Untreated addition has costs far beyond health care. Because we treat addiction as a crime rather than an illness, we spend money on police, courts, and incarceration as we move addicts though the criminal justice system. In our prisons and jails, 86 percent of inmates are there for substance-related issues, and two thirds meet the criteria for addiction. We pay about $25,000 per year to keep each of them locked up, but often fail to treat the addictions that landed them there in the first place. Other consequences of untreated addiction — unemployment, homelessness, child abuse, domestic violence, mental illness, etc. — has expensive ramifications for our welfare system.

Altogether, federal state and local government spend about $467 billion per year on problems related to untreated addiction, accounting for 10% of the federal budget and 10 percent of most state budgets. Split the bill between all of us, and that comes to a yearly cost about $1,500 for every person in America. Just 2 cents of every dollar spend goes towards prevention and treatment. The other 96 cents goes to pay for the consequences of failing to prevent and treat substance abuse.

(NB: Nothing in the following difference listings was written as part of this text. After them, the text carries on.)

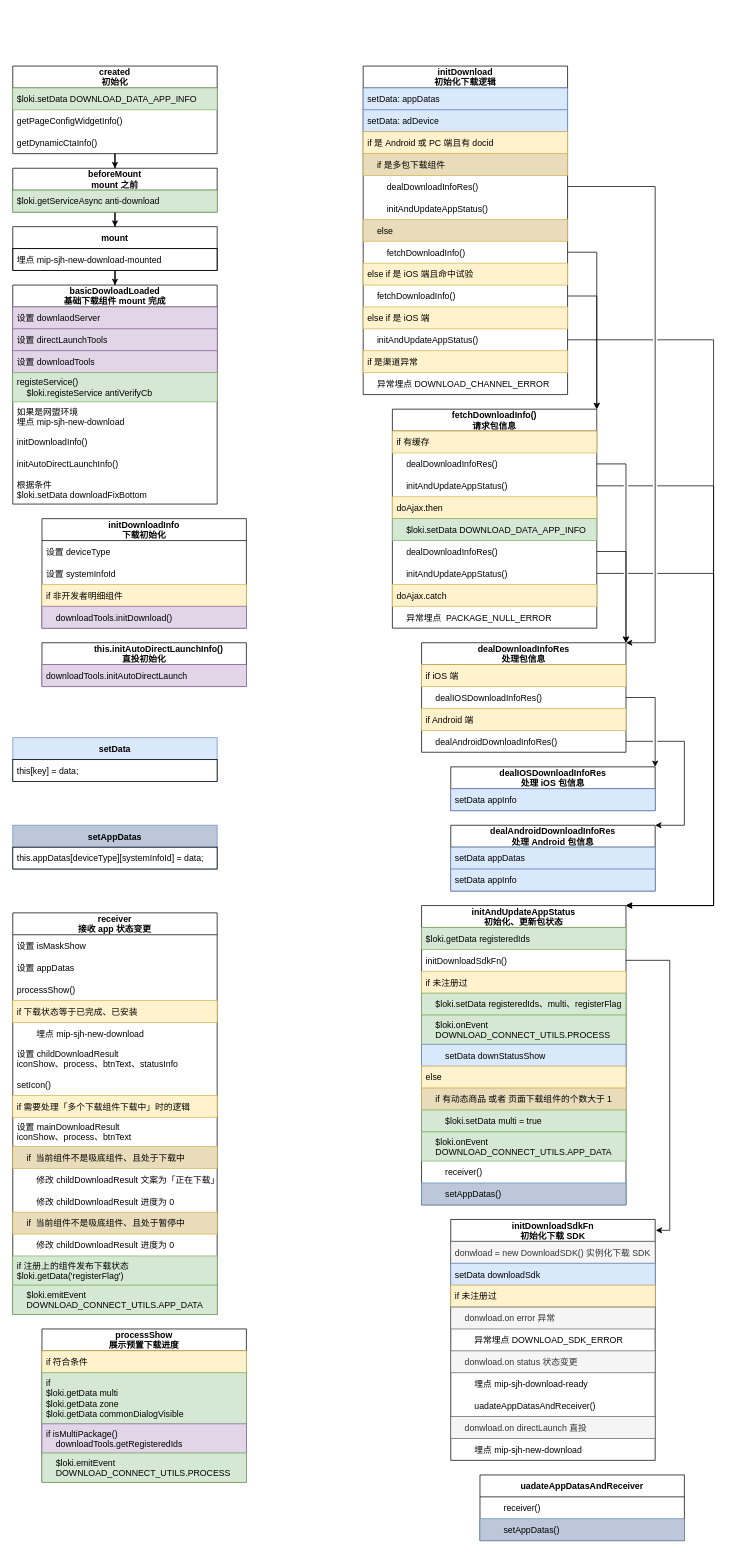
This is 下载逻辑关系图.drawio from qqqqqcy/processon, a draw.io file, before an edit. Source tidied: cells renumbered, new cells numbered last; positions are measured from the earlier drawing's top-left corner, leaving out a move shared by most shapes. Both pictures are drawn from the tidied source at 73%, with x=0, y=0 at pixel (12, 66).
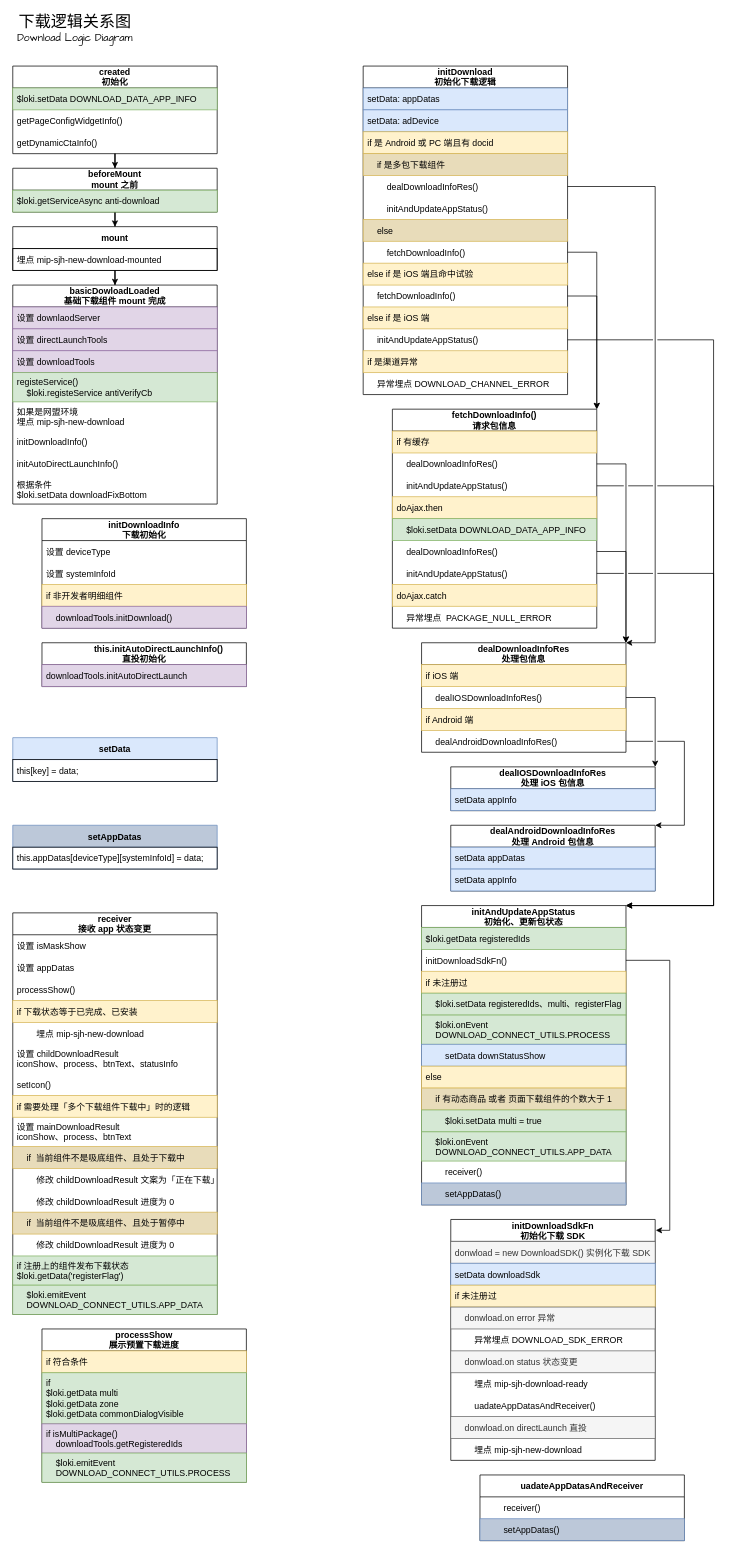
The same diagram, later.

Commit message (it also covers changes not shown here):
Update 下载逻辑关系图.drawio

Change to the diagram source:
```diff
@@
-<mxGraphModel>
+<mxGraphModel background="#ffffff">
@@
+    <mxCell id="128" value="&lt;font style=&quot;font-size: 22px&quot;&gt;下载逻辑关系图&lt;/font&gt;" style="text;html=1;align=center;verticalAlign=middle;strokeColor=none;fillColor=none;" parent="1" vertex="1">
+      <mxGeometry y="-70" width="170" height="20" as="geometry" />
+    </mxCell>
+    <mxCell id="129" value="&lt;div style=&quot;font-size: 14px&quot;&gt;Download Logic Diagram&lt;/div&gt;" style="text;html=1;align=center;verticalAlign=middle;strokeColor=none;fillColor=none;fontSize=14;fontFamily=Comic Sans MS;" parent="1" vertex="1">
+      <mxGeometry y="-48" width="170" height="20" as="geometry" />
+    </mxCell>
```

Providing treatment actually saves money. Every dollar spent on treatment saves $7 to $12 spent on the consequences of untreated addiction. According to a UCLA study, every $1,583 spend on addiction treatment is offset by $11,487 in savings — money that we would otherwise spend on the costs of medical care, mental health services, incarceration, unemployment, and public aid related to untreated addiction.

The sequester means that at least 200,000 more Americans will not get the substance abuse treatment they need. Any supposed “savings” will be obliterated by the cost of the consequences for denying treatment. The human cost to communities, families, and addicts themselves is incalculable — and unconscionable.

Comments